- Lucky people are skilled at creating, noticing and acting upon chance opportunities. They do this in various ways, including networking, adopting a relaxed attitude to life and by being open to new experiences.
- Lucky people make effective decisions by listening to their intuition and gut feelings. In addition, they take steps to actively boost their intuitive abilities by, for example, meditating and clearing their mind of other thoughts.
- Lucky people are certain that the future is going to be full of good fortune. These expectations become self-fulfilling prophecies by helping lucky people persist in the face of failure, and shape their interactions with others in a positive way.
- Lucky people employ various psychological techniques to cope with, and often even thrive upon, the ill fortune that comes their way. For example, they spontaneously imagine how things could have been worse, do not dwell on the ill fortune, and take control of the situation.

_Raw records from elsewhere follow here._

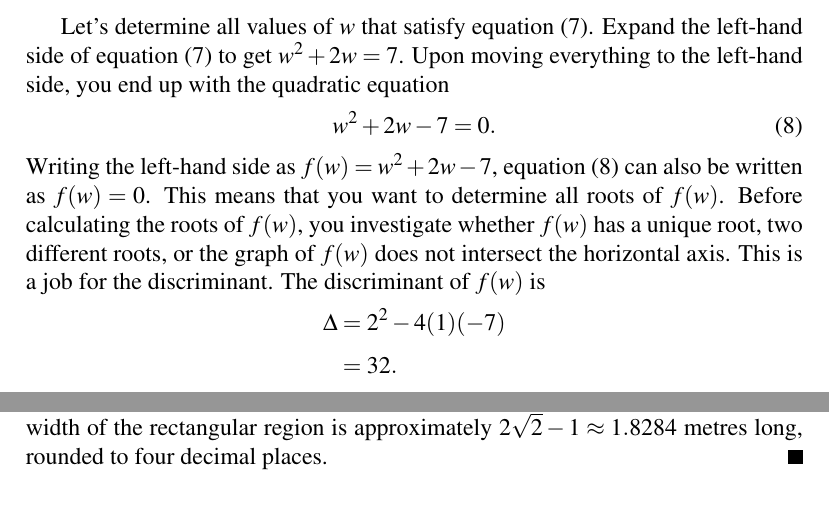
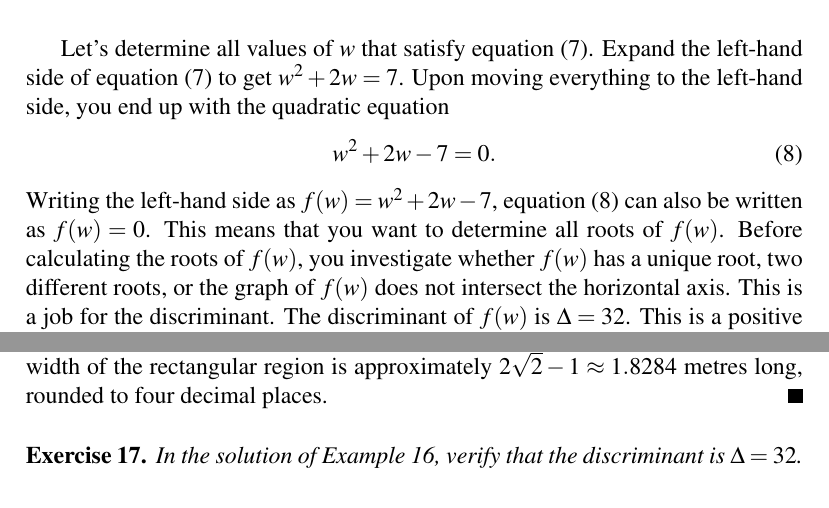
Before and after one commit to mvngu/hsnote, a LaTeX document (07_quadratic.tex): two parts of page 10 of 11, joined at a grey line, cut so that both start at the same text. Compiled offline with pdfLaTeX.

Commit message:
Replace a calculation with an exercise.

```diff
--- a/07_quadratic.tex
+++ b/07_quadratic.tex
@@ -1331,18 +1333,9 @@ $f(w) = 0$.  This means that you want to determine all roots of
 $f(w)$.  Before calculating the roots of $f(w)$, you investigate
 whether $f(w)$ has a unique root, two different roots, or the graph of
 $f(w)$ does not intersect the horizontal axis.  This is a job for the
-discriminant.  The discriminant of $f(w)$ is
-%%
-\begin{align*}
-\Delta
-&=
-2^2 - 4(1)(-7) \\[4pt]
-&=
-32.
-\end{align*}
-%%
-This is a positive number so there exists at least one real value of
-$w$ that solves \Equation{eqn:rectangular_region_equation}.  Using the
+discriminant.  The discriminant of $f(w)$ is $\Delta = 32$.  This is a
+positive number so there exists at least one real value of $w$ that
+solves \Equation{eqn:rectangular_region_equation}.  Using the
 quadratic formula, the roots of $f(w)$ can be written as
 %%
 \begin{align*}
@@ -1407,3 +1400,7 @@ rounded to four decimal places.
 \label{fig:rectangular_region_quadratic_roots}
 \end{figure}
 
+\begin{exercise}
+In the solution of \Example{ex:fence_a_rectangular_region}, verify
+that the discriminant is $\Delta = 32$.
+\end{exercise}
```
Also changed, not shown: 07_quadratic.tex (23 more changed lines).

How can you put these principles to work in your staffing business?
- You’ll notice that many of these principles involve staying on an even keel and looking for the bright side of things. Not only does this make you more luck-prone according to Dr. Wiseman, it can help considerably in managing your employees. Some of the employee problems that might be classified as “bad luck” can be avoided if employees know they can come to you with their issues, and you’ll be both fair and positive.
- Listening to your intuition can help you manage your candidates and your clients. If your gut tells you that a candidate has more to offer than they think they do, or if a client might be more trouble than they’re worth, try listening to it and acting on that intuition.
- Networking is also key to enhancing your business’s luck. The more people you come into contact with, the more opportunities you’ll have to make connections that can help your business. And if you make a note of all your contacts in COATS Staffing Software, you can track your connections and grow your relationships easily.
What about you and your staffing business? Have you experienced good or bad luck, and did you notice any effects that your attitude had on it? Let us know in the comments!